In A Leap in the Dark, John Ferling offers a magisterial new history that surges from the first rumblings of colonial protest to the volcanic election of 1800. Ferling's swift-moving narrative teems with fascinating details. We see Benjamin Franklin trying to decide if his loyalty was to Great Britain or to America, and we meet George Washington when he was a shrewd planter-businessman who discovered personal economic advantages to American independence. We encounter those who supported the war against Great Britain in 1776, but opposed independence because it was a "leap in the dark." Following the war, we hear talk in the North of secession from the United States. The author offers a gripping account of the most dramatic events of our history, showing just how closely fought were the struggle for independence, the adoption of the Constitution, and the later battle between Federalists and Democratic-Republicans. Yet, without slowing the flow of events, he has also produced a landmark study of leadership and ideas. Here is all the erratic brilliance of Hamilton and Jefferson battling to shape the new nation, and here too is the passion and political shrewdness of revolutionaries, such as Samuel Adams and Patrick Henry, and their Loyalist counterparts, Joseph Galloway and Thomas Hutchinson. Here as well are activists who are not so well known today, men like Abraham Yates, who battled for democratic change, and Theodore Sedgwick, who fought to preserve the political and social system of the colonial past. Ferling shows that throughout this period the epic political battles often resembled today's politics and the politicians--the founders--played a political hardball attendant with enmities, selfish motivations, and bitterness. The political stakes, this book demonstrates, were extraordinary: first to secure independence, then to determine the meaning of the American Revolution.
John Ferling has shown himself to be an insightful historian of our Revolution, and an unusually skillful writer. A Leap in the Dark is his masterpiece, work that provokes, enlightens, and entertains in full measure.
against popular majorities, injustice, faction, confusion, and—he mentioned this only in private—the “leveling spirit.”58 Madison thus set for himself to solve a conundrum: was it possible to establish a national republican government with the strength to satisfy the cravings of the most powerful elements within the land, yet somehow ensure that this government not only would remain in “safe” hands, but that those who wielded authority would be properly restrained? In short, was it possible to

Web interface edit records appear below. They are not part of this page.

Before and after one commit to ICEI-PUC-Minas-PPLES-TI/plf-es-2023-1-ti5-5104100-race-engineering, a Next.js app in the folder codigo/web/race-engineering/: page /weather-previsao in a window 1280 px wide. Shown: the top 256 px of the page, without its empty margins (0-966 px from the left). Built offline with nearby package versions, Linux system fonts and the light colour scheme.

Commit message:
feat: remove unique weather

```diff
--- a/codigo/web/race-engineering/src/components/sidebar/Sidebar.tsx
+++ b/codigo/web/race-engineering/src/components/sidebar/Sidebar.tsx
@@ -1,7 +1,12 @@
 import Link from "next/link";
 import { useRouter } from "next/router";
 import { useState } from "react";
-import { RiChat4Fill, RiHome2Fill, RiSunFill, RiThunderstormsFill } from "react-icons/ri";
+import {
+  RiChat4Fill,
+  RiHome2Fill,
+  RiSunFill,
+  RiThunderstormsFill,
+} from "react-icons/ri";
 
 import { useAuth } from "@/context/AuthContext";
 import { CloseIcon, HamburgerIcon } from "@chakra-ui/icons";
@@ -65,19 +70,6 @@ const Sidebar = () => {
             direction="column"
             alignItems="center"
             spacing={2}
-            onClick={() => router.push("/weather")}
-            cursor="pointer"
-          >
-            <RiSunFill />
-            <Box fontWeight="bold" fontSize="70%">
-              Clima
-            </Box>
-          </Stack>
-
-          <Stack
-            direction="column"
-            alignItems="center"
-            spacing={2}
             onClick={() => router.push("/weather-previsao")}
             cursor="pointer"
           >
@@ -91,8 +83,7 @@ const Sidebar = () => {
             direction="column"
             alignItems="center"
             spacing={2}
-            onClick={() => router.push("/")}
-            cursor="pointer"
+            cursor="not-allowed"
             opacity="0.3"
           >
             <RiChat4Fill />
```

Schoenbachler, “Republicanism in the Age of Democratic Revolution,” JER 18:241. 24. Ibid., 18:243; Albrecht Koschnik, “The Democratic Societies of Philadelphia and the Limits of the American Public Sphere, circa 1793–1795,” WMQ 58 (2001): 630–31. 25. Nathaniel Chipman to AH, [June] 9, 1794, PAH 16:465–70; AH, “No Jacobin” , PAH 15:269. 26. Sharp, American Politics in the Early Republic, 90; Gordon Wood, “Early American Get-Up-and-Go,” New York Review of Books (June 29, 2000), 50–53;

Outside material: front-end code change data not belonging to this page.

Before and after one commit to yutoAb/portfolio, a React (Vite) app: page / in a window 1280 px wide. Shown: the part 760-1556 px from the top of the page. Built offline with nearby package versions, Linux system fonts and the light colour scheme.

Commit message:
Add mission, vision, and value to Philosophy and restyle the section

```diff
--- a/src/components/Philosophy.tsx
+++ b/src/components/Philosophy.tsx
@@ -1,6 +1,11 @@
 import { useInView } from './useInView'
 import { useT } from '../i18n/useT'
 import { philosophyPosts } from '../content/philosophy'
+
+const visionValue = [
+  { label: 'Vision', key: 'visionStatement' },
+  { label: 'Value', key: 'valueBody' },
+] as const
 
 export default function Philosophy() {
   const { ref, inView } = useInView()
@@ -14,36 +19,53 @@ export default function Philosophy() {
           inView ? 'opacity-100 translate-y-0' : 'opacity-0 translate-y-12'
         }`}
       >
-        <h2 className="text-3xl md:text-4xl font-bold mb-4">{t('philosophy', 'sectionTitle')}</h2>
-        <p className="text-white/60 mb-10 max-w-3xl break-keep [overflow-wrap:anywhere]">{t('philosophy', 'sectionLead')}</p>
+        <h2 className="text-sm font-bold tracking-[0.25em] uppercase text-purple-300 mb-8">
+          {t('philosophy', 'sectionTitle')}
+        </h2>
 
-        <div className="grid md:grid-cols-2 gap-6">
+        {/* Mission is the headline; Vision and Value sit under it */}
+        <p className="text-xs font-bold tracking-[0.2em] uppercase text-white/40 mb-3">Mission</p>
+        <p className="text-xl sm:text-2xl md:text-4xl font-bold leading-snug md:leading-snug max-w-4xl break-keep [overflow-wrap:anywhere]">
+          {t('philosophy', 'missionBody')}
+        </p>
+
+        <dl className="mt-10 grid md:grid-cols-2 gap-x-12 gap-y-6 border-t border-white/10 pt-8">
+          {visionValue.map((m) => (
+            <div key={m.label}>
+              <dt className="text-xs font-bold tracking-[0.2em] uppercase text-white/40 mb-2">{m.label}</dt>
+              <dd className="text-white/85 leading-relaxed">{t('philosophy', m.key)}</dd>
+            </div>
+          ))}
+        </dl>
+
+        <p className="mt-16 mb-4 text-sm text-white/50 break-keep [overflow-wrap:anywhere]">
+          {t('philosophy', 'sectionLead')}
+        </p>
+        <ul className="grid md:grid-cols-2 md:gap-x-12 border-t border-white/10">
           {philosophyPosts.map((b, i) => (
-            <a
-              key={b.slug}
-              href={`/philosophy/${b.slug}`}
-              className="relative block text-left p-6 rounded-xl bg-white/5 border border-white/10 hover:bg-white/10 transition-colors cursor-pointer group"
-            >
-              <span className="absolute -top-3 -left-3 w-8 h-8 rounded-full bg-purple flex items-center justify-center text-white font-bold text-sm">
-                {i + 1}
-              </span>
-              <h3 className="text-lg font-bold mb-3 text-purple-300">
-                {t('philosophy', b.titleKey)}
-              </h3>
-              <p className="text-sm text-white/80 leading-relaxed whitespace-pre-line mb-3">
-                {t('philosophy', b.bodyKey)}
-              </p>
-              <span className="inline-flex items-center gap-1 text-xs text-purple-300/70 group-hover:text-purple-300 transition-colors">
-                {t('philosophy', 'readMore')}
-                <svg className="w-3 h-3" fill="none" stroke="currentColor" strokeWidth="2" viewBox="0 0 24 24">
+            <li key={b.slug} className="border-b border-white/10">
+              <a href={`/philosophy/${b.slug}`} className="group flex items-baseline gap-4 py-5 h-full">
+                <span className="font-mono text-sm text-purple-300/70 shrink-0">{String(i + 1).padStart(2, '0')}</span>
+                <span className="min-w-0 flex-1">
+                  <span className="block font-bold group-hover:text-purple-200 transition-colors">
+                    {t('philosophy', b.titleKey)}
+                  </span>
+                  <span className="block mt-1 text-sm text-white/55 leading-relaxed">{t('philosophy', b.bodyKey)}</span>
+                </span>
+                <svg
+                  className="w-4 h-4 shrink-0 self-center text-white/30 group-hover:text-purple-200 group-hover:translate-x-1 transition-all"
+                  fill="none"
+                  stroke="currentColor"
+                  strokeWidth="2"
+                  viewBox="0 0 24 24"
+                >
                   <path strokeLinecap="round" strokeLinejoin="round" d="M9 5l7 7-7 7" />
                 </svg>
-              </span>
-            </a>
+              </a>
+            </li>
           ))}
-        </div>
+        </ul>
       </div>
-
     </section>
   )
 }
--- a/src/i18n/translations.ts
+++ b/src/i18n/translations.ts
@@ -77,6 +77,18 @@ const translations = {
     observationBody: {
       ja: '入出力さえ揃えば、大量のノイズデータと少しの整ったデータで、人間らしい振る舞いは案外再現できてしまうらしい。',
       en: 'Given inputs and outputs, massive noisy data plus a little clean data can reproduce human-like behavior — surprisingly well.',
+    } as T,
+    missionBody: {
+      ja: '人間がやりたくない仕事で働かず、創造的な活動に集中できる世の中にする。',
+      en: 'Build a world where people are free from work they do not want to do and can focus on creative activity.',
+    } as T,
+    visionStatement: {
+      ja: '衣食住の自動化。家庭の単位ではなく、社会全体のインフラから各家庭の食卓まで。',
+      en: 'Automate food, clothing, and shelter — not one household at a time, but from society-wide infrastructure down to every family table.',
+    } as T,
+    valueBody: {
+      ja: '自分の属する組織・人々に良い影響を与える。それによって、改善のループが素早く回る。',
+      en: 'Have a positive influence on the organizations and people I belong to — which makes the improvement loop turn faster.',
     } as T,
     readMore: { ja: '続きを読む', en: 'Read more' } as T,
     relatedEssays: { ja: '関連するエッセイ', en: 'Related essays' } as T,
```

that “the breach becomes greater and more alarming.”19 North’s government never planned a showdown in 1773. Its strategy remained, as Franklin correctly reported, to play for time. However, as sometimes happens in history, a peripheral matter brought things to a head. The North ministry knew far better than backcountry farmers that, despite the embargo, a great deal of tea was being consumed in the colonies. It was delighted to be gaining a modest revenue, but it was also troubled by the

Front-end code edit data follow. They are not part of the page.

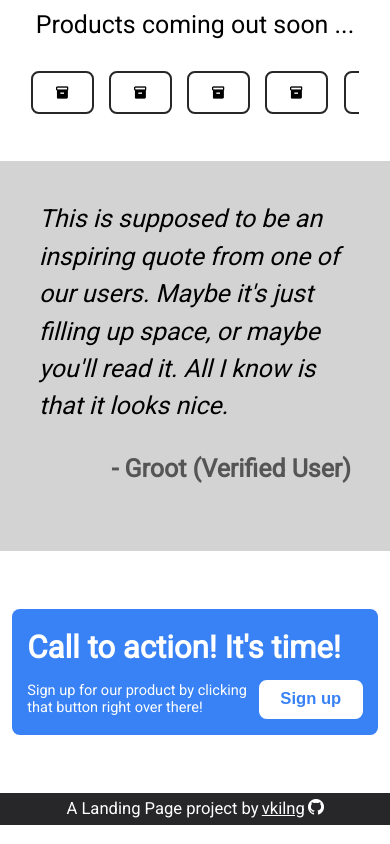
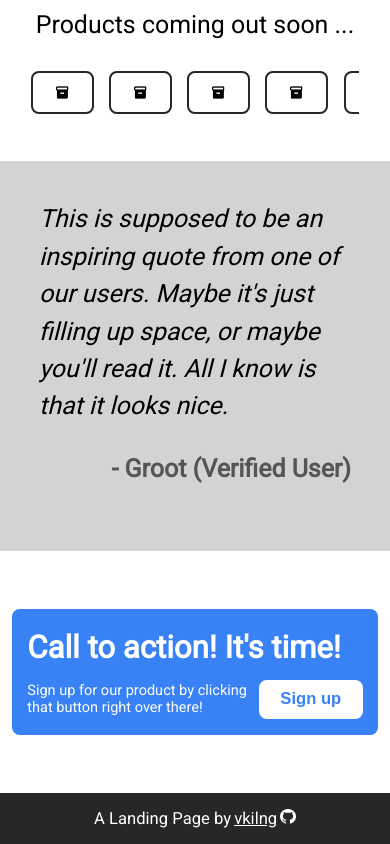
Before and after one commit to vkilng/landing-page, a plain HTML site: page index.html in a window 390 px wide. Shown: the part 591-1435 px from the top of the page. Drawn offline with Linux system fonts and the light colour scheme.

Commit message:
css changes

```diff
--- a/index.html
+++ b/index.html
@@ -67,7 +67,7 @@
     </div>
 
     <footer>
-      A Landing Page project by
+      A Landing Page by
       <a href="https://github.com/vkilng/landing-page"> vkilng </a>
       <a href="https://github.com/vkilng/landing-page">
         <img
--- a/styles.css
+++ b/styles.css
@@ -211,6 +211,9 @@ footer img:hover {
   .calltoaction > div:first-of-type {
     margin-bottom: 2vw;
   }
+  footer {
+    padding: 4vw;
+  }
   footer img {
     width: 4vw;
     height: 4vw;
```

with Great Britain was “fast ripening” in the holdout provinces. By June 10 Congress knew that it would be only a matter of days, or weeks, “till the voice of the people drove us into it,” as some congressmen curiously put it. Even so, the debate over declaring independence was furious. If Congress acted before their provinces instructed them to vote for independence, several mid-Atlantic congressmen threatened, they would “retire & possibly their colonies might secede from the Union.” Their
Some thought independence would buoy morale, as trade with France would ensure the availability of those necessities, including money, for which the civilians yearned.7 On June 11, after hours of vexatious debate, Congress agreed to table the issue for three weeks. Nevertheless, it appointed a five-member committee to prepare a statement on independence during the interim. The panel included Jefferson, who was respected for his literary abilities; Adams, who had led the pro-independence faction